Shipowners deem new tax as unconstitutional

By Nikos Roussanoglou

The Union of Greek Shipowners considers unconstitutional a Finance Ministry tax initiative last December that tripled the capacity tax on all vessels in Greece.

Theodoros Veniamis, the head of the union, told members on Thursday that the three-year tax which applies to all ships belonging to Greece-based companies, regardless of their flag, amounts to “a blatant violation of the Constitution.”

He added that it practically cancels out the union’s preceding voluntary initiative which led to an agreement with the government for the optional doubling of the capacity tax for three years. Almost 3,000 ships, representing the vast majority of the Greek-owned fleet in terms of capacity, had been committed via that process to the voluntary doubling of their taxation, according to the president of the shipowners.

Veniamis said he hopes the government soon realizes that adopting the measure will not bear the desired results, as has been the case with other measures of similar character.

He went on to note that the revenues shortfall that the government had anticipated from the voluntary contribution could be covered either by attracting more new vessels to the Greek register or discussing other ideas that would be mutually acceptable.

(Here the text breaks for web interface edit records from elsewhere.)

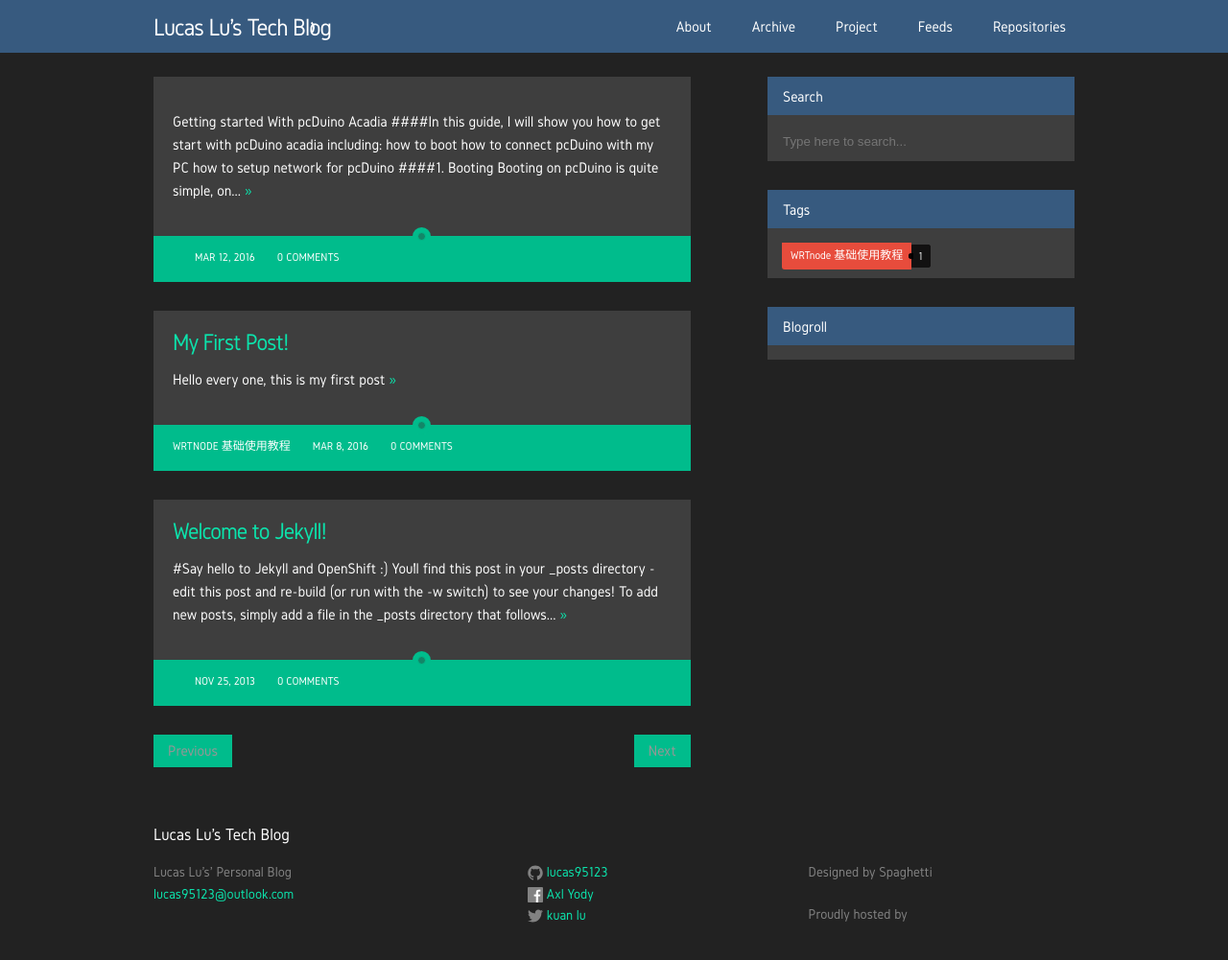
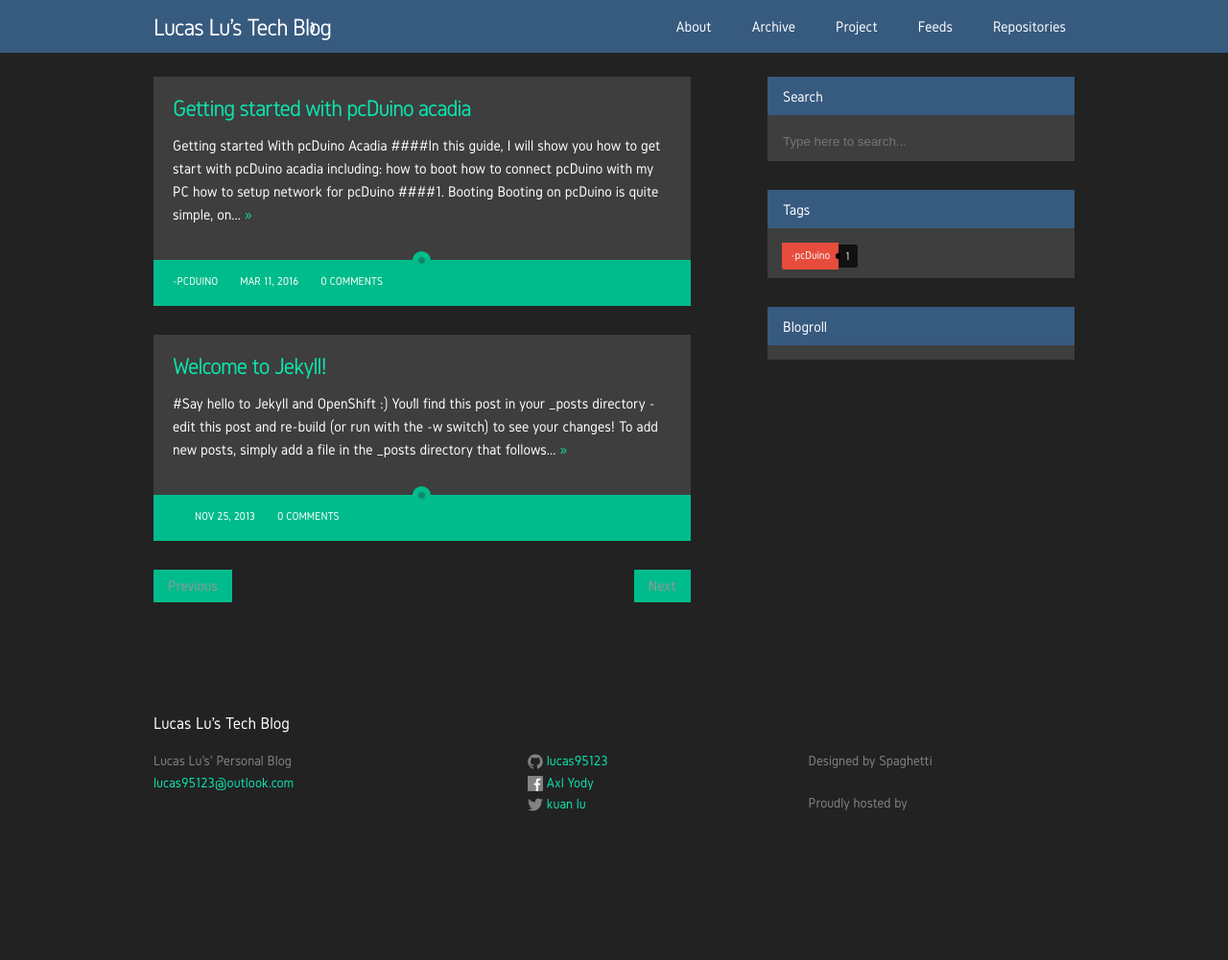
Before and after one commit to lucas95123/lucas95123.github.io, a Jekyll site: the page built from index.html, in a window 1280 px wide and 1056 px high. Shown: the top 1001 px of the window at 96% size. Built offline with Jekyll 4.4.1, drawn with Linux system fonts in a browser that asks for light colours; nearby versions of some CDN libraries; the list of posts is cut into pages by our own code; comment, search, counter and statistics services are not loaded; a style sheet for code colours, icons or effects is not loaded.

Commit message:
getting start with pcDunio beta0.7

```diff
--- a/_posts/2015-12-19-my-first-post.markdown
+++ /dev/null
@@ -1,11 +0,0 @@
----
-layout: post
-title:  "My First Post!"
-date:   2016-3-9 00:00:00 +0700
-categories: uncategorized
-tags:
-- WRTnode 基础使用教程
----
-
-
-Hello every one, this is my first post
--- a/_posts/2016-3-10-getting-start-with-pcDuino.markdown
+++ b/_posts/2016-3-10-getting-start-with-pcDuino.markdown
@@ -3,8 +3,7 @@ layout: post
 title:  "Getting started with pcDuino acadia"
 date:   2016-3-12 00:00:00 +0700
 categories: Embedded system
-tags: pcDuino
-- Getting started With pcDuino Acadia
+tags: -pcDuino
 ---
 
 # Getting started With pcDuino Acadia
```
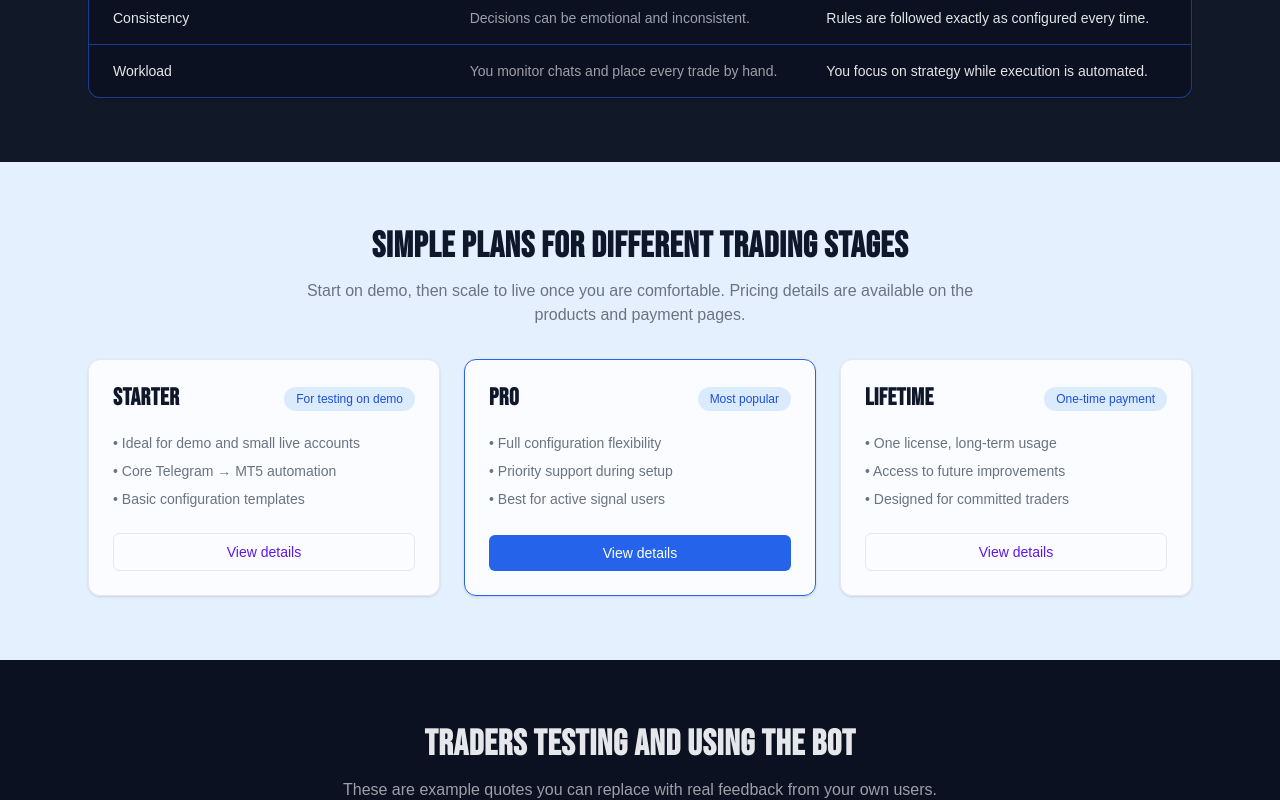
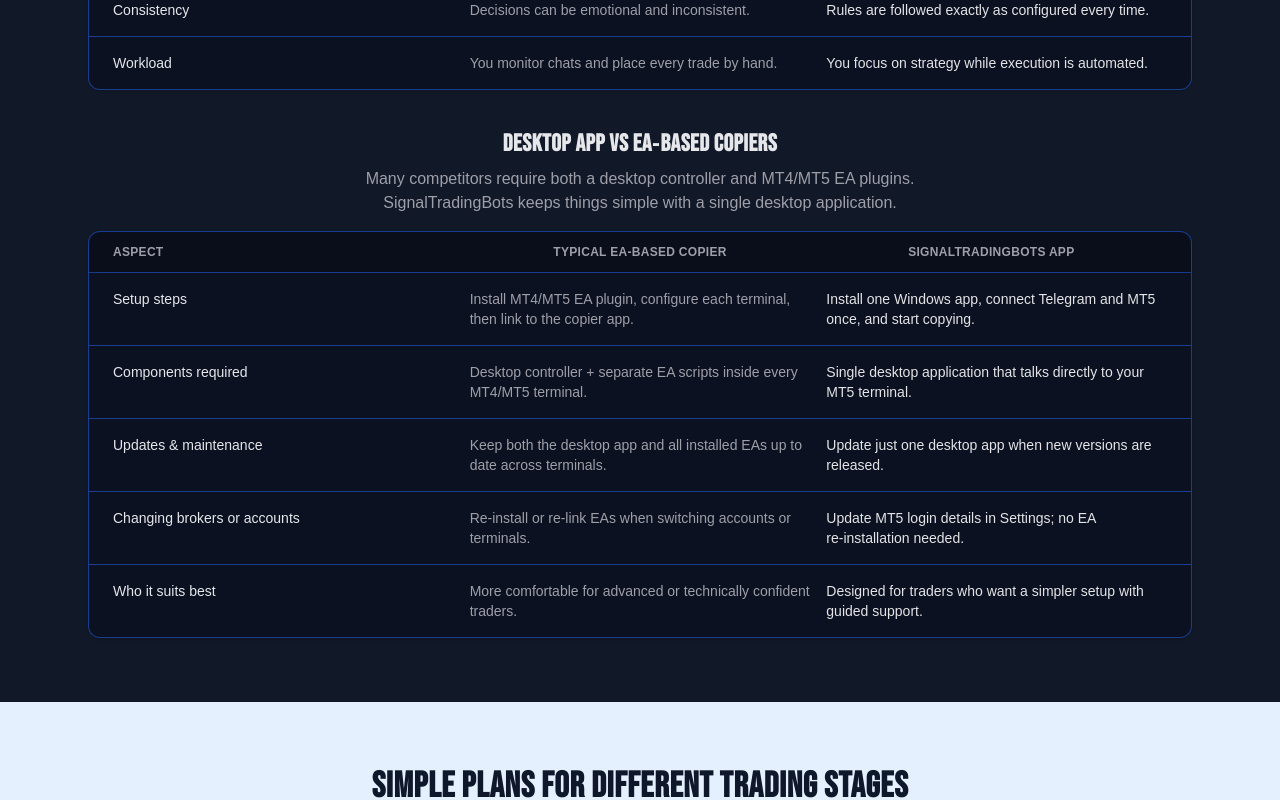
Before and after one commit to Appsbydare/Signal_Trading_Bots, a Next.js app: page / in a window 1280 px wide. Shown: the part 2200-3000 px from the top of the page. Built offline with nearby package versions, Linux system fonts and the light colour scheme; no server answers.

Commit message:
feat: add desktop app vs EA-based comparison section on homepage

```diff
--- a/src/app/page.tsx
+++ b/src/app/page.tsx
@@ -71,6 +71,34 @@ export default function Home() {
       label: "Workload",
       manual: "You monitor chats and place every trade by hand.",
       bot: "You focus on strategy while execution is automated.",
+    },
+  ];
+
+  const eaComparisonRows = [
+    {
+      label: "Setup steps",
+      ea: "Install MT4/MT5 EA plugin, configure each terminal, then link to the copier app.",
+      ours: "Install one Windows app, connect Telegram and MT5 once, and start copying.",
+    },
+    {
+      label: "Components required",
+      ea: "Desktop controller + separate EA scripts inside every MT4/MT5 terminal.",
+      ours: "Single desktop application that talks directly to your MT5 terminal.",
+    },
+    {
+      label: "Updates & maintenance",
+      ea: "Keep both the desktop app and all installed EAs up to date across terminals.",
+      ours: "Update just one desktop app when new versions are released.",
+    },
+    {
+      label: "Changing brokers or accounts",
+      ea: "Re‑install or re‑link EAs when switching accounts or terminals.",
+      ours: "Update MT5 login details in Settings; no EA re‑installation needed.",
+    },
+    {
+      label: "Who it suits best",
+      ea: "More comfortable for advanced or technically confident traders.",
+      ours: "Designed for traders who want a simpler setup with guided support.",
     },
   ];
 
@@ -301,7 +329,8 @@ export default function Home() {
       {/* Manual vs Bot Comparison (DARK) */}
       <section className="relative left-1/2 right-1/2 -ml-[50vw] -mr-[50vw] w-screen bg-[var(--bg-dark-3)] py-16 text-[var(--text-on-dark)]">
         <div className="mx-auto max-w-6xl px-6">
-          <div className="mb-8 text-center">
+          <div className="mb-10 space-y-6">
+            <div className="text-center">
               <h2 className="mb-3 text-2xl font-semibold md:text-3xl">
                 Manual copying vs automation
               </h2>
@@ -324,6 +353,35 @@ export default function Home() {
                     <div className="text-sm text-zinc-200">{row.bot}</div>
                   </div>
                 ))}
+              </div>
+            </div>
+          </div>
+
+          <div className="space-y-4">
+            <div className="text-center">
+              <h3 className="mb-2 text-lg font-semibold md:text-xl">
+                Desktop app vs EA‑based copiers
+              </h3>
+              <p className="mx-auto max-w-2xl text-sm text-zinc-400 md:text-base">
+                Many competitors require both a desktop controller and MT4/MT5 EA plugins.
+                SignalTradingBots keeps things simple with a single desktop application.
+              </p>
+            </div>
+            <div className="overflow-hidden rounded-xl border border-[var(--border-on-dark-strong)] bg-[var(--bg-dark-2)] shadow-sm">
+              <div className="grid grid-cols-3 border-b border-[var(--border-on-dark-strong)] bg-black/20 px-4 py-3 text-xs font-semibold uppercase tracking-wide text-zinc-400 md:px-6">
+                <div>Aspect</div>
+                <div className="text-center">Typical EA‑based copier</div>
+                <div className="text-center">SignalTradingBots app</div>
+              </div>
+              <div className="divide-y divide-[var(--border-on-dark-strong)]">
+                {eaComparisonRows.map((row) => (
+                  <div key={row.label} className="grid grid-cols-3 gap-4 px-4 py-4 md:px-6">
+                    <div className="text-sm font-medium">{row.label}</div>
+                    <div className="text-sm text-zinc-400">{row.ea}</div>
+                    <div className="text-sm text-zinc-200">{row.ours}</div>
+                  </div>
+                ))}
+              </div>
             </div>
           </div>
         </div>
```
Lines whose indentation alone changed are shown as unchanged.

Greek shipowners currently have orders for 372 ships at international shipyards, stated Veniamis, reminding his audience that the Greek-owned fleet retained its global lead in 2013, controlling 16.25 percent of the world’s fleet based on capacity. Greeks control 23.5 percent of the global tanker fleet and 18.5 percent of the world’s dry-bulk carriers.